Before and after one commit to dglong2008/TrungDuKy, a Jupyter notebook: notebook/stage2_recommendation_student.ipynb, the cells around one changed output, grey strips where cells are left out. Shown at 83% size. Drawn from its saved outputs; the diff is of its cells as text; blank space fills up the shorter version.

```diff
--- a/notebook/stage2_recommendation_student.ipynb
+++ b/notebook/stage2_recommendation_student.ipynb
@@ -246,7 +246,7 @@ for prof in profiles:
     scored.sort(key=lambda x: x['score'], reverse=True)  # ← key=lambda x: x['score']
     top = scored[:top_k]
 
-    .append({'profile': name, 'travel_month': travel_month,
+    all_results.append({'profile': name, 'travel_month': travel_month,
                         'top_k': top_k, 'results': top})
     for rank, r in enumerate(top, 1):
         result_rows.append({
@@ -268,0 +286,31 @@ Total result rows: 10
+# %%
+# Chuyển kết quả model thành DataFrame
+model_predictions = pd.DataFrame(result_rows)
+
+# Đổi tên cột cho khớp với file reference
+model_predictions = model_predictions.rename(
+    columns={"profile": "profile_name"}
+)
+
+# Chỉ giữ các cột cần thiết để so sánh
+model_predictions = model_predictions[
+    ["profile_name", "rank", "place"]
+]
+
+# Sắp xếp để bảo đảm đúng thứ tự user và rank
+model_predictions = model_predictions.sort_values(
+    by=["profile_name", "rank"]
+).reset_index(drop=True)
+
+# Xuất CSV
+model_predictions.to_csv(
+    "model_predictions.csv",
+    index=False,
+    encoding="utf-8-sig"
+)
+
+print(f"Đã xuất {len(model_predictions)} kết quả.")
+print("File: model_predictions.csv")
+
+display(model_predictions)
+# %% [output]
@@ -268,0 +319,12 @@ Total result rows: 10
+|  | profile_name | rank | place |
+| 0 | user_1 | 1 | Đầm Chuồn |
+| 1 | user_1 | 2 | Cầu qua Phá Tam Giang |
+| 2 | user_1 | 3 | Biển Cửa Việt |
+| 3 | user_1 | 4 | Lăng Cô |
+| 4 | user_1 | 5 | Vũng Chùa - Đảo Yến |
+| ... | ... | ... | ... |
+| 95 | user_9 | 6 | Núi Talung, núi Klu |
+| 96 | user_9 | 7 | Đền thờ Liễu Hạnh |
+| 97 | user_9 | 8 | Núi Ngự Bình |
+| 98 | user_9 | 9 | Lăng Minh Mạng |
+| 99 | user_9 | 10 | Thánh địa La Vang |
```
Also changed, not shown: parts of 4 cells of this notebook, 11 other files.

§ WORK REQUEST:
Your reply should contain every record, unchanged and complete.

§ SOLUTION:
Before and after one commit to dglong2008/TrungDuKy, a Jupyter notebook: notebook/stage2_recommendation_student.ipynb, the cells around one changed output, grey strips where cells are left out. Shown at 83% size. Drawn from its saved outputs; the diff is of its cells as text; blank space fills up the shorter version.

```diff
--- a/notebook/stage2_recommendation_student.ipynb
+++ b/notebook/stage2_recommendation_student.ipynb
@@ -246,7 +246,7 @@ for prof in profiles:
     scored.sort(key=lambda x: x['score'], reverse=True)  # ← key=lambda x: x['score']
     top = scored[:top_k]
 
-    .append({'profile': name, 'travel_month': travel_month,
+    all_results.append({'profile': name, 'travel_month': travel_month,
                         'top_k': top_k, 'results': top})
     for rank, r in enumerate(top, 1):
         result_rows.append({
@@ -268,0 +286,31 @@ Total result rows: 10
+# %%
+# Chuyển kết quả model thành DataFrame
+model_predictions = pd.DataFrame(result_rows)
+
+# Đổi tên cột cho khớp với file reference
+model_predictions = model_predictions.rename(
+    columns={"profile": "profile_name"}
+)
+
+# Chỉ giữ các cột cần thiết để so sánh
+model_predictions = model_predictions[
+    ["profile_name", "rank", "place"]
+]
+
+# Sắp xếp để bảo đảm đúng thứ tự user và rank
+model_predictions = model_predictions.sort_values(
+    by=["profile_name", "rank"]
+).reset_index(drop=True)
+
+# Xuất CSV
+model_predictions.to_csv(
+    "model_predictions.csv",
+    index=False,
+    encoding="utf-8-sig"
+)
+
+print(f"Đã xuất {len(model_predictions)} kết quả.")
+print("File: model_predictions.csv")
+
+display(model_predictions)
+# %% [output]
@@ -268,0 +319,12 @@ Total result rows: 10
+|  | profile_name | rank | place |
+| 0 | user_1 | 1 | Đầm Chuồn |
+| 1 | user_1 | 2 | Cầu qua Phá Tam Giang |
+| 2 | user_1 | 3 | Biển Cửa Việt |
+| 3 | user_1 | 4 | Lăng Cô |
+| 4 | user_1 | 5 | Vũng Chùa - Đảo Yến |
+| ... | ... | ... | ... |
+| 95 | user_9 | 6 | Núi Talung, núi Klu |
+| 96 | user_9 | 7 | Đền thờ Liễu Hạnh |
+| 97 | user_9 | 8 | Núi Ngự Bình |
+| 98 | user_9 | 9 | Lăng Minh Mạng |
+| 99 | user_9 | 10 | Thánh địa La Vang |
```
Also changed, not shown: parts of 4 cells of this notebook, 11 other files.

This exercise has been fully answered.